An isolation bag for morcellation provides the best specimen containment, according to a study presented at AAGL.
An isolation bag for morcellation provides the best specimen containment, according to a study presented at AAGL. In an effort to help establish best practices for patient safety during morcellation procedures, James A. Greenberg, MD, led a team of researchers in a pilot study testing techniques for contained tissue extraction (CTE), looking for evidence of bag integrity and failure.
Dr. Greenberg presented the results of the study during an open communications session at the 43rd AAGL Global Congress on Minimally Invasive Gynecology on Wednesday, November 14.

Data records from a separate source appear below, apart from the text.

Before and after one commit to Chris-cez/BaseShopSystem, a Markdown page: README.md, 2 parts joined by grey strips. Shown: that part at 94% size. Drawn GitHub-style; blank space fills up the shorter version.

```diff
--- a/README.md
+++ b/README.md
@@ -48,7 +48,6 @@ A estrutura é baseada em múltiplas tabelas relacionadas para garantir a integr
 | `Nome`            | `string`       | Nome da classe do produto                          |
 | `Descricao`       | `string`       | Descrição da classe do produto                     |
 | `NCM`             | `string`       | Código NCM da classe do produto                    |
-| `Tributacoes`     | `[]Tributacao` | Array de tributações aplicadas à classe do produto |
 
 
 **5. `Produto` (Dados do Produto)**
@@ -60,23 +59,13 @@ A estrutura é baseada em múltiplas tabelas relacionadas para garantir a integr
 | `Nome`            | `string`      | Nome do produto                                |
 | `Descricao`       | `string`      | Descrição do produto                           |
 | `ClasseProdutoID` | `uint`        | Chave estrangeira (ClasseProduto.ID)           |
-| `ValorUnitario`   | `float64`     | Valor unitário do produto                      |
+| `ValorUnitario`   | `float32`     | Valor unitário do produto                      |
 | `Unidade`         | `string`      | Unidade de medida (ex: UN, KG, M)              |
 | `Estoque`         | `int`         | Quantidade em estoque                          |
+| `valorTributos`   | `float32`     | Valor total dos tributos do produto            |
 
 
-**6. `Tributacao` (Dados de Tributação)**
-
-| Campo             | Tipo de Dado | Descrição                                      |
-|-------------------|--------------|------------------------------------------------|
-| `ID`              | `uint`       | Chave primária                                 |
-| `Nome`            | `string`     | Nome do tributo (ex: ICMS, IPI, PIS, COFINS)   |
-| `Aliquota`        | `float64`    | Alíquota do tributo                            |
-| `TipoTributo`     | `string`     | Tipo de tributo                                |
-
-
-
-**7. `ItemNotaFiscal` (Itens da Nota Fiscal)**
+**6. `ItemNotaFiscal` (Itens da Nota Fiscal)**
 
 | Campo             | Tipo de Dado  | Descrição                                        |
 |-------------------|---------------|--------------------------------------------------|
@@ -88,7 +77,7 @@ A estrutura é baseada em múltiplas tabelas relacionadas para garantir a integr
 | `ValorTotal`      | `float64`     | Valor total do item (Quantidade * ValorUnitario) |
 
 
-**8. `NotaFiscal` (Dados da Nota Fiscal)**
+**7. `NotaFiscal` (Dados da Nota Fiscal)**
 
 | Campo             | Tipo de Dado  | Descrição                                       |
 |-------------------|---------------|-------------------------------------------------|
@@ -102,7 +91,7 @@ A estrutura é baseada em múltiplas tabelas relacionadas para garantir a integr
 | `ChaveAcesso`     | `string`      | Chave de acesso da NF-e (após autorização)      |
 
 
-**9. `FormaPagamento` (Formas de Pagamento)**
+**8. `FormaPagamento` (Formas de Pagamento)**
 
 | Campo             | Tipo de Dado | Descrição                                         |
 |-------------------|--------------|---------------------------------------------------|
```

Dr. Greenberg is Chief, Division of Gynecology, Brigham & Women’s Faulkner Hospital, and Associate Professor, Harvard Medical School, Boston, Massachusetts.
Indigo carmine-stained tissue being extracted from within an insuflated bag
He and a team of colleagues evaluated the risk of leakage and tissue dissemination with 3 in-bag morcellation (IBM) techniques. In a hospital simulation lab, they stained beef tongue specimens with indigo-carmine dye and morcellated them with varying techniques under laparoscopic guidance within a plastic box trainer.
The techniques were a stitched-sealed rip-stop nylon bag with a multi-port approach; an isolation bag with a multiport approach; and an isolation bag with a single-site approach. Open tissue morcellation was performed as a control. Visual evidence of spilled tissue or dye was recorded, and fluid washings from the box trainer were sent for cytologic analysis.
Four trials of each contained morcellation method were performed and compared to the open morcellation control. Dye spill was noted in only 1 of the 12 contained morcellation trials, whereas spillage was visualized from a seam in 1 of the 4 stitched-sealed rip-stop nylon bags with high insufflation pressure-even prior to morcellation of the specimen.
The only trial that resulted in gross tissue chips apparent in the box trainer following morcellation was in the open morcellation washings and the washings from the trial with dye spill. Muscle cells were not seen cytologically in any of the other samples.
Simulation model setup using a plastic storage bin
Dr. Greenberg noted that further studies are needed to corroborate the findings in vivo, and to evaluate use of alternate bag options for specimen containment. In an interview, Dr. Greenberg, who is product reviewer for Contemporary OB/GYN, told the magazine, “Our group is focused on finding the safest technological alternatives for our patients. Part of that commitment involves evaluating our clinical initiatives in the lab. We created this simulation model as a first step in helping us to better evaluate CTE technologies as they evolve.”
Greenberg JA, Cohen SL, Wang KC, et al. Risk of leakage and tissue dissemination with various in-bag morcellation (IBM) techniques: in vitro pilot study. Paper presented at: 43rd AAGL Global Congress; November 2014; Vancouver, Canada.
To get weekly advice for today's Ob/Gyn, subscribe to the Contemporary OB/GYN Special Delivery.